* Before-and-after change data
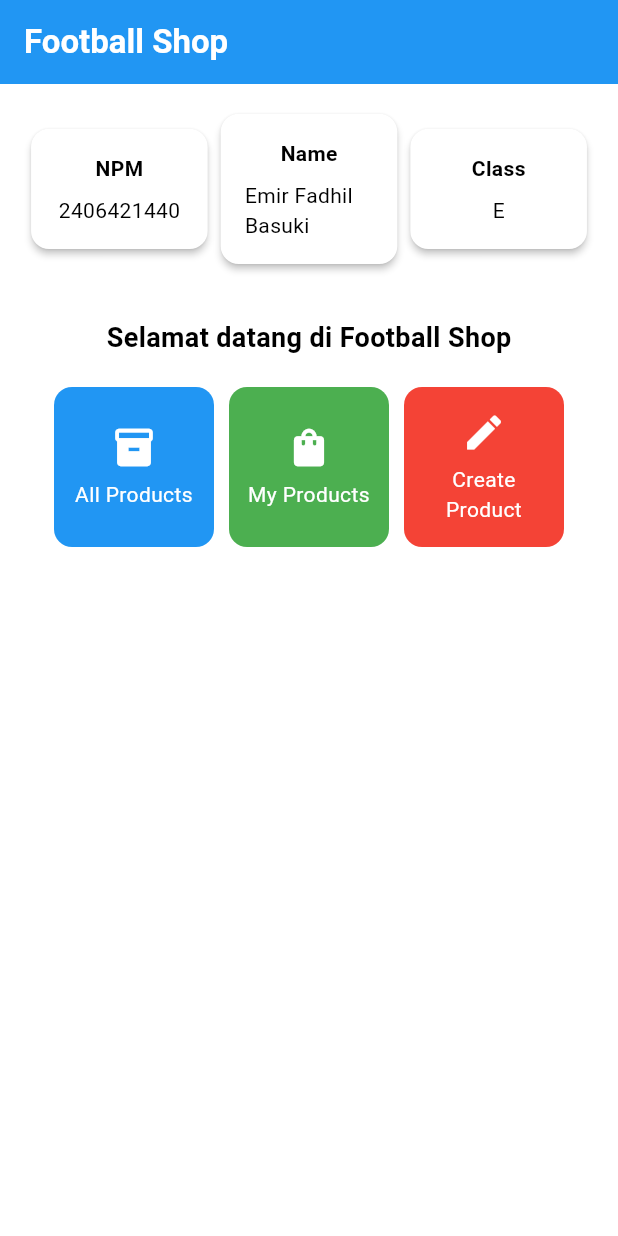
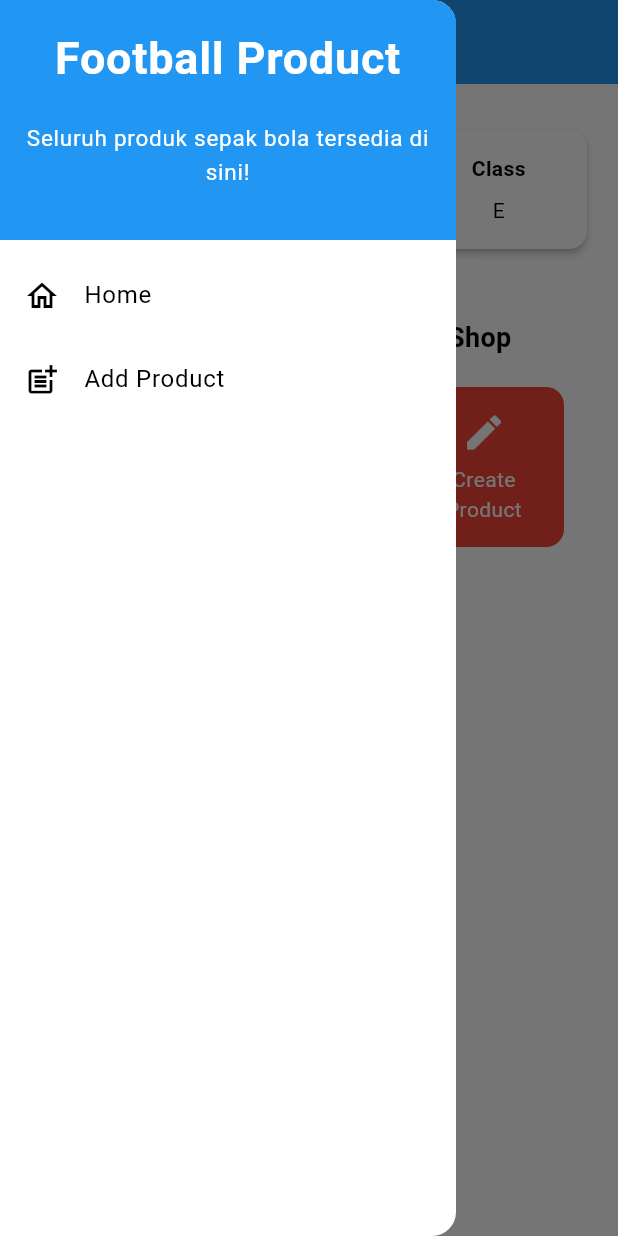
Before and after one commit to emirbasuki/football-shop-mobile, a Flutter app: the screen it shows after launch, with the side drawer open (before the commit the screen has no drawer), on a phone screen of 412 x 824 dp. Run offline on Flutter 3.47's test engine with Material 3 defaults, Android fonts, the phone set to English and light mode, and no system bars.

Commit message:
Tugas 8 Selesai

```diff
--- a/lib/main.dart
+++ b/lib/main.dart
@@ -1,5 +1,5 @@
 import 'package:flutter/material.dart';
-import 'package:football_shop/menu.dart';
+import 'package:football_shop/screens/menu.dart';
 
 void main() {
   runApp(const MyApp());
--- a/lib/menu.dart
+++ b/lib/screens/menu.dart
@@ -1,4 +1,6 @@
 import 'package:flutter/material.dart';
+import 'package:football_shop/widgets/left_drawer.dart';
+import 'package:football_shop/widgets/product_card.dart';
 
 class MyHomePage extends StatelessWidget {
   MyHomePage({super.key});
@@ -17,7 +19,7 @@ class MyHomePage extends StatelessWidget {
   Widget build(BuildContext context) {
     return Scaffold(
       appBar: AppBar(
-        // Judul aplikasi "Football News" dengan teks putih dan tebal.
+        // Judul aplikasi "Football Product" dengan teks putih dan tebal.
         title: const Text(
           'Football Shop',
           style: TextStyle(
@@ -28,6 +30,7 @@ class MyHomePage extends StatelessWidget {
         // Warna latar belakang AppBar diambil dari skema warna tema aplikasi.
         backgroundColor: Theme.of(context).colorScheme.primary,
       ),
+      drawer: LeftDrawer(),
       // Body halaman dengan padding di sekelilingnya.
       body: Padding(
         padding: const EdgeInsets.all(16.0),
@@ -125,67 +128,3 @@ class InfoCard extends StatelessWidget {
     );
   }
 }
-
-
-class ItemHomepage {
-  final String name;
-  final IconData icon;
-  final Color color;
-
-  ItemHomepage(this.name, this.icon, this.color);
-}
-
-
-class ItemCard extends StatelessWidget {
-  // Menampilkan kartu dengan ikon dan nama.
-
-  final ItemHomepage item;
-
-  const ItemCard(this.item, {super.key});
-
-  @override
-  Widget build(BuildContext context) {
-    return Material(
-      // Menentukan warna latar belakang dari tema aplikasi.
-      color: item.color,
-      // Membuat sudut kartu melengkung.
-      borderRadius: BorderRadius.circular(12),
-
-      child: InkWell(
-        // Aksi ketika kartu ditekan.
-        onTap: () {
-          // Menampilkan pesan SnackBar saat kartu ditekan.
-          ScaffoldMessenger.of(context)
-            ..hideCurrentSnackBar()
-            ..showSnackBar(
-                SnackBar(content: Text("Kamu telah menekan tombol ${item.name}!"))
-            );
-        },
-        // Container untuk menyimpan Icon dan Text
-        child: Container(
-          padding: const EdgeInsets.all(8),
-          child: Center(
-            child: Column(
-              // Menyusun ikon dan teks di tengah kartu.
-              mainAxisAlignment: MainAxisAlignment.center,
-              children: [
-                Icon(
-                  item.icon,
-                  color: Colors.white,
-                  size: 30.0,
-                ),
-                const Padding(padding: EdgeInsets.all(3)),
-                Text(
-                  item.name,
-                  textAlign: TextAlign.center,
-                  style: const TextStyle(color: Colors.white),
-                ),
-              ],
-            ),
-          ),
-        ),
-      ),
-    );
-  }
-
-}
--- /dev/null
+++ b/lib/widgets/left_drawer.dart
@@ -0,0 +1,80 @@
+import 'package:flutter/material.dart';
+import 'package:football_shop/screens/menu.dart';
+// : Impor halaman ProductFormPage jika sudah dibuat
+import 'package:football_shop/screens/shoplist_form.dart';
+
+class LeftDrawer extends StatelessWidget {
+  const LeftDrawer({super.key});
+
+  @override
+  Widget build(BuildContext context) {
+    return Drawer(
+      child: ListView(
+        children: [
+          const DrawerHeader(
+            decoration: BoxDecoration(
+              color: Colors.blue,
+            ),
+            child: Column(
+              children: [
+                Text(
+                  'Football Product',
+                  textAlign: TextAlign.center,
+                  style: TextStyle(
+                    fontSize: 30,
+                    fontWeight: FontWeight.bold,
+                    color: Colors.white,
+                  ),
+                ),
+                Padding(padding: EdgeInsets.all(10)),
+                Text("Seluruh produk sepak bola tersedia di sini!",
+                    textAlign: TextAlign.center,
+                    style: TextStyle(
+                      fontSize: 15,
+                      color: Colors.white,
+                      fontWeight: FontWeight.normal,
+                    ),
+                  ),
+              ],
+            ),
+          ),
+          // Bagian routing
+          ListTile(
+            leading: const Icon(Icons.home_outlined),
+            title: const Text('Home'),
+            // Bagian redirection ke MyHomePage
+            onTap: () {
+              Navigator.pushReplacement(
+                  context,
+                  MaterialPageRoute(
+                    builder: (context) => MyHomePage(),
+                  ));
+            },
+          ),
+          ListTile(
+            leading: const Icon(Icons.post_add),
+            title: const Text('Add Product'),
+            // Bagian redirection ke ProductFormPage
+            onTap: () {
+              /*
+              routing ke ProductFormPage di sini,
+              setelah halaman ProductFormPage sudah dibuat.
+              */
+              Navigator.push(
+                context,
+                MaterialPageRoute(
+                  builder: (context) => const ProductFormPage(),
+                ),
+              );
+            },
+          ),
+          // ListTile baru untuk ke halaman melihat product
+          // ListTile(
+          //   leading: const Icon(Icons.newspaper),
+          //   title: const Text('See Product'),
+          // ),
+        ],
+      ),
+    );
+  }
+}
--- /dev/null
+++ b/lib/widgets/product_card.dart
@@ -0,0 +1,74 @@
+import 'package:flutter/material.dart';
+import 'package:football_shop/screens/shoplist_form.dart';
+
+class ItemHomepage {
+  final String name;
+  final IconData icon;
+  final Color color;
+
+  ItemHomepage(this.name, this.icon, this.color);
+}
+
+class ItemCard extends StatelessWidget {
+  // Menampilkan kartu dengan ikon dan nama.
+
+  final ItemHomepage item;
+
+  const ItemCard(this.item, {super.key});
+
+  @override
+  Widget build(BuildContext context) {
+    return Material(
+      // Menentukan warna latar belakang dari tema aplikasi.
+      color: item.color,
+      // Membuat sudut kartu melengkung.
+      borderRadius: BorderRadius.circular(12),
+
+      child: InkWell(
+        // Aksi ketika kartu ditekan.
+        onTap: () {
+          // Menampilkan pesan SnackBar saat kartu ditekan.
+          ScaffoldMessenger.of(context)
+            ..hideCurrentSnackBar()
+            ..showSnackBar(
+                SnackBar(content: Text("Kamu telah menekan tombol ${item.name}!"))
+            );
+          // Navigate ke route yang sesuai (tergantung jenis tombol)
+          if (item.name == "Create Product") {
+            // : Gunakan Navigator.push untuk melakukan navigasi ke MaterialPageRoute yang mencakup ProductFormPage.
+            Navigator.push(
+              context,
+              MaterialPageRoute(
+                builder: (context) => const ProductFormPage(),
+              ),
+            );
+          }
+        },
+        // Container untuk menyimpan Icon dan Text
+        child: Container(
+          padding: const EdgeInsets.all(8),
+          child: Center(
+            child: Column(
+              // Menyusun ikon dan teks di tengah kartu.
+              mainAxisAlignment: MainAxisAlignment.center,
+              children: [
+                Icon(
+                  item.icon,
+                  color: Colors.white,
+                  size: 30.0,
+                ),
+                const Padding(padding: EdgeInsets.all(3)),
+                Text(
+                  item.name,
+                  textAlign: TextAlign.center,
+                  style: const TextStyle(color: Colors.white),
+                ),
+              ],
+            ),
+          ),
+        ),
+      ),
+    );
+  }
+
+}
```
Also changed, not shown: lib/screens/shoplist_form.dart (added, +266 -0 lines), 1 other file.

* Task to carry out
Output all the data, exactly, without images.

* Task response
Before and after one commit to emirbasuki/football-shop-mobile, a Flutter app: the screen it shows after launch, with the side drawer open (before the commit the screen has no drawer), on a phone screen of 412 x 824 dp. Run offline on Flutter 3.47's test engine with Material 3 defaults, Android fonts, the phone set to English and light mode, and no system bars.

Commit message:
Tugas 8 Selesai

```diff
--- a/lib/main.dart
+++ b/lib/main.dart
@@ -1,5 +1,5 @@
 import 'package:flutter/material.dart';
-import 'package:football_shop/menu.dart';
+import 'package:football_shop/screens/menu.dart';
 
 void main() {
   runApp(const MyApp());
--- a/lib/menu.dart
+++ b/lib/screens/menu.dart
@@ -1,4 +1,6 @@
 import 'package:flutter/material.dart';
+import 'package:football_shop/widgets/left_drawer.dart';
+import 'package:football_shop/widgets/product_card.dart';
 
 class MyHomePage extends StatelessWidget {
   MyHomePage({super.key});
@@ -17,7 +19,7 @@ class MyHomePage extends StatelessWidget {
   Widget build(BuildContext context) {
     return Scaffold(
       appBar: AppBar(
-        // Judul aplikasi "Football News" dengan teks putih dan tebal.
+        // Judul aplikasi "Football Product" dengan teks putih dan tebal.
         title: const Text(
           'Football Shop',
           style: TextStyle(
@@ -28,6 +30,7 @@ class MyHomePage extends StatelessWidget {
         // Warna latar belakang AppBar diambil dari skema warna tema aplikasi.
         backgroundColor: Theme.of(context).colorScheme.primary,
       ),
+      drawer: LeftDrawer(),
       // Body halaman dengan padding di sekelilingnya.
       body: Padding(
         padding: const EdgeInsets.all(16.0),
@@ -125,67 +128,3 @@ class InfoCard extends StatelessWidget {
     );
   }
 }
-
-
-class ItemHomepage {
-  final String name;
-  final IconData icon;
-  final Color color;
-
-  ItemHomepage(this.name, this.icon, this.color);
-}
-
-
-class ItemCard extends StatelessWidget {
-  // Menampilkan kartu dengan ikon dan nama.
-
-  final ItemHomepage item;
-
-  const ItemCard(this.item, {super.key});
-
-  @override
-  Widget build(BuildContext context) {
-    return Material(
-      // Menentukan warna latar belakang dari tema aplikasi.
-      color: item.color,
-      // Membuat sudut kartu melengkung.
-      borderRadius: BorderRadius.circular(12),
-
-      child: InkWell(
-        // Aksi ketika kartu ditekan.
-        onTap: () {
-          // Menampilkan pesan SnackBar saat kartu ditekan.
-          ScaffoldMessenger.of(context)
-            ..hideCurrentSnackBar()
-            ..showSnackBar(
-                SnackBar(content: Text("Kamu telah menekan tombol ${item.name}!"))
-            );
-        },
-        // Container untuk menyimpan Icon dan Text
-        child: Container(
-          padding: const EdgeInsets.all(8),
-          child: Center(
-            child: Column(
-              // Menyusun ikon dan teks di tengah kartu.
-              mainAxisAlignment: MainAxisAlignment.center,
-              children: [
-                Icon(
-                  item.icon,
-                  color: Colors.white,
-                  size: 30.0,
-                ),
-                const Padding(padding: EdgeInsets.all(3)),
-                Text(
-                  item.name,
-                  textAlign: TextAlign.center,
-                  style: const TextStyle(color: Colors.white),
-                ),
-              ],
-            ),
-          ),
-        ),
-      ),
-    );
-  }
-
-}
--- /dev/null
+++ b/lib/widgets/left_drawer.dart
@@ -0,0 +1,80 @@
+import 'package:flutter/material.dart';
+import 'package:football_shop/screens/menu.dart';
+// : Impor halaman ProductFormPage jika sudah dibuat
+import 'package:football_shop/screens/shoplist_form.dart';
+
+class LeftDrawer extends StatelessWidget {
+  const LeftDrawer({super.key});
+
+  @override
+  Widget build(BuildContext context) {
+    return Drawer(
+      child: ListView(
+        children: [
+          const DrawerHeader(
+            decoration: BoxDecoration(
+              color: Colors.blue,
+            ),
+            child: Column(
+              children: [
+                Text(
+                  'Football Product',
+                  textAlign: TextAlign.center,
+                  style: TextStyle(
+                    fontSize: 30,
+                    fontWeight: FontWeight.bold,
+                    color: Colors.white,
+                  ),
+                ),
+                Padding(padding: EdgeInsets.all(10)),
+                Text("Seluruh produk sepak bola tersedia di sini!",
+                    textAlign: TextAlign.center,
+                    style: TextStyle(
+                      fontSize: 15,
+                      color: Colors.white,
+                      fontWeight: FontWeight.normal,
+                    ),
+                  ),
+              ],
+            ),
+          ),
+          // Bagian routing
+          ListTile(
+            leading: const Icon(Icons.home_outlined),
+            title: const Text('Home'),
+            // Bagian redirection ke MyHomePage
+            onTap: () {
+              Navigator.pushReplacement(
+                  context,
+                  MaterialPageRoute(
+                    builder: (context) => MyHomePage(),
+                  ));
+            },
+          ),
+          ListTile(
+            leading: const Icon(Icons.post_add),
+            title: const Text('Add Product'),
+            // Bagian redirection ke ProductFormPage
+            onTap: () {
+              /*
+              routing ke ProductFormPage di sini,
+              setelah halaman ProductFormPage sudah dibuat.
+              */
+              Navigator.push(
+                context,
+                MaterialPageRoute(
+                  builder: (context) => const ProductFormPage(),
+                ),
+              );
+            },
+          ),
+          // ListTile baru untuk ke halaman melihat product
+          // ListTile(
+          //   leading: const Icon(Icons.newspaper),
+          //   title: const Text('See Product'),
+          // ),
+        ],
+      ),
+    );
+  }
+}
--- /dev/null
+++ b/lib/widgets/product_card.dart
@@ -0,0 +1,74 @@
+import 'package:flutter/material.dart';
+import 'package:football_shop/screens/shoplist_form.dart';
+
+class ItemHomepage {
+  final String name;
+  final IconData icon;
+  final Color color;
+
+  ItemHomepage(this.name, this.icon, this.color);
+}
+
+class ItemCard extends StatelessWidget {
+  // Menampilkan kartu dengan ikon dan nama.
+
+  final ItemHomepage item;
+
+  const ItemCard(this.item, {super.key});
+
+  @override
+  Widget build(BuildContext context) {
+    return Material(
+      // Menentukan warna latar belakang dari tema aplikasi.
+      color: item.color,
+      // Membuat sudut kartu melengkung.
+      borderRadius: BorderRadius.circular(12),
+
+      child: InkWell(
+        // Aksi ketika kartu ditekan.
+        onTap: () {
+          // Menampilkan pesan SnackBar saat kartu ditekan.
+          ScaffoldMessenger.of(context)
+            ..hideCurrentSnackBar()
+            ..showSnackBar(
+                SnackBar(content: Text("Kamu telah menekan tombol ${item.name}!"))
+            );
+          // Navigate ke route yang sesuai (tergantung jenis tombol)
+          if (item.name == "Create Product") {
+            // : Gunakan Navigator.push untuk melakukan navigasi ke MaterialPageRoute yang mencakup ProductFormPage.
+            Navigator.push(
+              context,
+              MaterialPageRoute(
+                builder: (context) => const ProductFormPage(),
+              ),
+            );
+          }
+        },
+        // Container untuk menyimpan Icon dan Text
+        child: Container(
+          padding: const EdgeInsets.all(8),
+          child: Center(
+            child: Column(
+              // Menyusun ikon dan teks di tengah kartu.
+              mainAxisAlignment: MainAxisAlignment.center,
+              children: [
+                Icon(
+                  item.icon,
+                  color: Colors.white,
+                  size: 30.0,
+                ),
+                const Padding(padding: EdgeInsets.all(3)),
+                Text(
+                  item.name,
+                  textAlign: TextAlign.center,
+                  style: const TextStyle(color: Colors.white),
+                ),
+              ],
+            ),
+          ),
+        ),
+      ),
+    );
+  }
+
+}
```
Also changed, not shown: lib/screens/shoplist_form.dart (added, +266 -0 lines), 1 other file.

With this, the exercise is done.